## Action item
Each line of the entries below that holds "sujetos" is needed, copied in full.

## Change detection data

-- Opening Marker --

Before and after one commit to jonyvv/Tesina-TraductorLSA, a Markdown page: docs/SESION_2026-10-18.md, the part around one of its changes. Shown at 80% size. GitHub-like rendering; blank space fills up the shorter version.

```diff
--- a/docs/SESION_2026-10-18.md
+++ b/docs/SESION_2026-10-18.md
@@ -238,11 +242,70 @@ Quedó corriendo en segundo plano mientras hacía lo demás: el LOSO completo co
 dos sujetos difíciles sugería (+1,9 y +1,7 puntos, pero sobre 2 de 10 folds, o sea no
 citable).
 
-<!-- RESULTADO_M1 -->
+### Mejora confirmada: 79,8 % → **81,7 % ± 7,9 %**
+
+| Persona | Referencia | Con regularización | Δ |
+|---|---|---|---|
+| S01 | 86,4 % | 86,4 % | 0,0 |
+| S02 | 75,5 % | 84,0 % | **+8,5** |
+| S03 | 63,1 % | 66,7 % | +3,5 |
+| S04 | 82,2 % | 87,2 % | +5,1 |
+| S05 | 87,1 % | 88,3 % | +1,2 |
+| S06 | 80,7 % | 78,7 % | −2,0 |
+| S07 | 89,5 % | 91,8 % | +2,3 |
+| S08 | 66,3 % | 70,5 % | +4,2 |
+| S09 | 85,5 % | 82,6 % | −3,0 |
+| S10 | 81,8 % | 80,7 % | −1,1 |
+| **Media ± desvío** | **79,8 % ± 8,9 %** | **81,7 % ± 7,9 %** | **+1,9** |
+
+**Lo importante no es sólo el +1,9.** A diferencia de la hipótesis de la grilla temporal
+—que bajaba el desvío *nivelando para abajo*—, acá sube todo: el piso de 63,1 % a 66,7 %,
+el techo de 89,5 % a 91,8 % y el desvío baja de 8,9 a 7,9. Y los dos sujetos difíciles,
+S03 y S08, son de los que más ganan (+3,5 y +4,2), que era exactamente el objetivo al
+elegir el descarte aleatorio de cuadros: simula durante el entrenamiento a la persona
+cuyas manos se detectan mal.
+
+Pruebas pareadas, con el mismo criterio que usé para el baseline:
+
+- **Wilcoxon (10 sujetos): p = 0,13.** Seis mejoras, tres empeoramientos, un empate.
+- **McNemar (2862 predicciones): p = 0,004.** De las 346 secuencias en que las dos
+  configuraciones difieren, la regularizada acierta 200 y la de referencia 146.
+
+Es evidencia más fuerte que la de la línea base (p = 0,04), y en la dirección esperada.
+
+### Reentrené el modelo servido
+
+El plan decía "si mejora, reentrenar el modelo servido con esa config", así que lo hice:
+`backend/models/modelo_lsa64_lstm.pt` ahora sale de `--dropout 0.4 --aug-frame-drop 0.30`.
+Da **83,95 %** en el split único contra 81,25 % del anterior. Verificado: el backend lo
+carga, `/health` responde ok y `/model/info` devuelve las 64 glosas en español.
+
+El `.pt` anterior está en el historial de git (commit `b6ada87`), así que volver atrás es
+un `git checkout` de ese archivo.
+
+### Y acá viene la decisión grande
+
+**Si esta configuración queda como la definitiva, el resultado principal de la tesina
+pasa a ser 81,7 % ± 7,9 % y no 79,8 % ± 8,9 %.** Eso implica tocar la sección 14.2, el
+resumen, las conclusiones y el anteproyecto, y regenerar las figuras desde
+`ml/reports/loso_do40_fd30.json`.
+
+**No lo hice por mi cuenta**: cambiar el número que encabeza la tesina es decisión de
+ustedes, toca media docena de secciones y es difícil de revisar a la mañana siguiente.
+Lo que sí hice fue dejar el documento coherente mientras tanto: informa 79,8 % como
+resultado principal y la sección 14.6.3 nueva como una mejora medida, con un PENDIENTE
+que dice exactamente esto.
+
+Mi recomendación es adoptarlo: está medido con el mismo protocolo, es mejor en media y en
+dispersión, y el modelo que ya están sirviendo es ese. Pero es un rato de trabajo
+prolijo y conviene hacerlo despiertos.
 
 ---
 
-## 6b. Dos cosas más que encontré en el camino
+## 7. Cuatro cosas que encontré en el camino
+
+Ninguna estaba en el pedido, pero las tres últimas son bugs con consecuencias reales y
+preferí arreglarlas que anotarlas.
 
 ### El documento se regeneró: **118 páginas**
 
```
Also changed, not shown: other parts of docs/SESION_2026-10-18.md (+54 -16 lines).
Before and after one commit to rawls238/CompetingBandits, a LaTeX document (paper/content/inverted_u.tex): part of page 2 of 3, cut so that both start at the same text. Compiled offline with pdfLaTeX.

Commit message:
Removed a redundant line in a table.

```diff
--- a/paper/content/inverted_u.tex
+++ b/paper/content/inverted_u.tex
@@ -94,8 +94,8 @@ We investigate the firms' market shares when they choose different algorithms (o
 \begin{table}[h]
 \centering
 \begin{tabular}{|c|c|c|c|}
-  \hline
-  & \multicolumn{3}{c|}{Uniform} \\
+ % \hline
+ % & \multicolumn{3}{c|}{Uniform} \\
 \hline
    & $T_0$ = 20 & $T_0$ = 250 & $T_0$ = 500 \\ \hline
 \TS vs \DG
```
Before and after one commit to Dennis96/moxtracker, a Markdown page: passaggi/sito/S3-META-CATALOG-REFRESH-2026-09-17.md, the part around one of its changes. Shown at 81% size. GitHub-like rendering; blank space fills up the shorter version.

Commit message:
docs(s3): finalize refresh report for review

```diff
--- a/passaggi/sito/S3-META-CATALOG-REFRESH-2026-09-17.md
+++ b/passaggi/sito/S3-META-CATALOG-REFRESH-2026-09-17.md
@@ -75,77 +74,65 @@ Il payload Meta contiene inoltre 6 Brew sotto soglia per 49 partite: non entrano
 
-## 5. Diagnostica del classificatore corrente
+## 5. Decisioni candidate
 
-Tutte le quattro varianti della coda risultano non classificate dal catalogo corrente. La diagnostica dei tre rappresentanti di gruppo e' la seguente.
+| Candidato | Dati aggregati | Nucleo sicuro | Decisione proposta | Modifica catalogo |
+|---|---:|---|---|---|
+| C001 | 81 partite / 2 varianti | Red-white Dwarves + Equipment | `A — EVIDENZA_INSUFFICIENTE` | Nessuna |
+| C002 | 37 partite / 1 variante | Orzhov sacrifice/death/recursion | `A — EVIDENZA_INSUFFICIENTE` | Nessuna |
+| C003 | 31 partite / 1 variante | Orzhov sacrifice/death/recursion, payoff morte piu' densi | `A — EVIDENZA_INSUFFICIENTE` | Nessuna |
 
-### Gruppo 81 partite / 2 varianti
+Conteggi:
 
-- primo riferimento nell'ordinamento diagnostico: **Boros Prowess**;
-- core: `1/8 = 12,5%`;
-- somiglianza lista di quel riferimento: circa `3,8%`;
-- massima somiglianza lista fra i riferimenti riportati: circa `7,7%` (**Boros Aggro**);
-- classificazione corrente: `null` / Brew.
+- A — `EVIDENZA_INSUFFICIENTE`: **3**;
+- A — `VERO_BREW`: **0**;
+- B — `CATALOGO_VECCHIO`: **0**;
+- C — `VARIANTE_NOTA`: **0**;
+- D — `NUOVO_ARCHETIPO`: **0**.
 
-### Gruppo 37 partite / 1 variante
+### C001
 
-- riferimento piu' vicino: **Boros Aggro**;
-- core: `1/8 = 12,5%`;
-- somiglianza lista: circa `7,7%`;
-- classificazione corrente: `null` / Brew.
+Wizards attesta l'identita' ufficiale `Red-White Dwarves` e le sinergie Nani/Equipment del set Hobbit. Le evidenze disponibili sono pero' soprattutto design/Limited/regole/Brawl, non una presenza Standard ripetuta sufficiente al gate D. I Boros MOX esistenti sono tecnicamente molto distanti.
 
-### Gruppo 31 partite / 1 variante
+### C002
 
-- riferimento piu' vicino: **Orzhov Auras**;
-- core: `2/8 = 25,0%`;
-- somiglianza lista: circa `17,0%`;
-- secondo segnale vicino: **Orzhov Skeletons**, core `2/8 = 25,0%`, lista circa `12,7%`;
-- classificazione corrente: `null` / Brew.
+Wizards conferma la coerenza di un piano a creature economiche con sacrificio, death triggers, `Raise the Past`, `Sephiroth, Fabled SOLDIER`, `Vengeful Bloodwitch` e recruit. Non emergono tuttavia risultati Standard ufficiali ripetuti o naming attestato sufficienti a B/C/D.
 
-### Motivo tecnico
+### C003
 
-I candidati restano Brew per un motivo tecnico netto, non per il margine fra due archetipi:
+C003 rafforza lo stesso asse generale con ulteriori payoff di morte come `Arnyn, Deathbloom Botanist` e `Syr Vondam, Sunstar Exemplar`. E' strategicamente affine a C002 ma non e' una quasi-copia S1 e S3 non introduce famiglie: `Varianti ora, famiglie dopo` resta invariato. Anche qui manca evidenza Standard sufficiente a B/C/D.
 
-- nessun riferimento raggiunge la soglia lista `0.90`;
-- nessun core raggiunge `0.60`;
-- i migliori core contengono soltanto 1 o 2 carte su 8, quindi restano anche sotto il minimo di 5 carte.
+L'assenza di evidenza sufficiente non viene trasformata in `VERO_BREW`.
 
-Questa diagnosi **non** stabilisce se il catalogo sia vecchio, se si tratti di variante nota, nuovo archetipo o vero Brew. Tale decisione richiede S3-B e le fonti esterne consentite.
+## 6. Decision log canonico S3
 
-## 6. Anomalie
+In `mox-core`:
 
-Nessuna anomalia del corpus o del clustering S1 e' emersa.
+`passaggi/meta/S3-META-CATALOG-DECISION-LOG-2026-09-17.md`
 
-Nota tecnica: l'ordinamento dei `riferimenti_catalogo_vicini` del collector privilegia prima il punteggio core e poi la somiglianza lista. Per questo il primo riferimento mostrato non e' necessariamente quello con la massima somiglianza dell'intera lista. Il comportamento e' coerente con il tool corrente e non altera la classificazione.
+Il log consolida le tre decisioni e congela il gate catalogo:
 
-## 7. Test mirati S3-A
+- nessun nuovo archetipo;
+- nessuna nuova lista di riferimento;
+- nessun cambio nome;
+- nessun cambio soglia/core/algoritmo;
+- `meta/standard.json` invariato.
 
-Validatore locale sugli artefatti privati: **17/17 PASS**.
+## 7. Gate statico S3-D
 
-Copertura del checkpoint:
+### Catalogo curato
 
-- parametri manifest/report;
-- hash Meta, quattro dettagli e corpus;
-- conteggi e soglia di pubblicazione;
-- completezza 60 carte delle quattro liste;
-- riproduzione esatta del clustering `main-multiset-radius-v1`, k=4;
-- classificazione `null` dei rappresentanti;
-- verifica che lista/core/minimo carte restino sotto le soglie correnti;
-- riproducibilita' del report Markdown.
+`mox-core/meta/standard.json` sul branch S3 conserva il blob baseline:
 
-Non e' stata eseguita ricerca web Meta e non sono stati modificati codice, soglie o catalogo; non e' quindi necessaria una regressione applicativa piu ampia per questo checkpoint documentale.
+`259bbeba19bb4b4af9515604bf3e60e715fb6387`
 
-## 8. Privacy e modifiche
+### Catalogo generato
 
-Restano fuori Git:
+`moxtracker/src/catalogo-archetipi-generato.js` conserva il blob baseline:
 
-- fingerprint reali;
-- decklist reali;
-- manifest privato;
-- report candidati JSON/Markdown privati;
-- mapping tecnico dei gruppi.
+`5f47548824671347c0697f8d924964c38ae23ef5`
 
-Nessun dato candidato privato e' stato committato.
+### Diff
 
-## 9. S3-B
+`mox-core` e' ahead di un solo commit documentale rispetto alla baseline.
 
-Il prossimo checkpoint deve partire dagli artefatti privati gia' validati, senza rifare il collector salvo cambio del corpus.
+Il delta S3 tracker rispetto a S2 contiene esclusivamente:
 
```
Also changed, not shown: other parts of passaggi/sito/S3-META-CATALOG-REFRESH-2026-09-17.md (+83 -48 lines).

-- Closing Marker --

## Response area
 dos sujetos difíciles sugería (+1,9 y +1,7 puntos, pero sobre 2 de 10 folds, o sea no
+el techo de 89,5 % a 91,8 % y el desvío baja de 8,9 a 7,9. Y los dos sujetos difíciles,
+- **Wilcoxon (10 sujetos): p = 0,13.** Seis mejoras, tres empeoramientos, un empate.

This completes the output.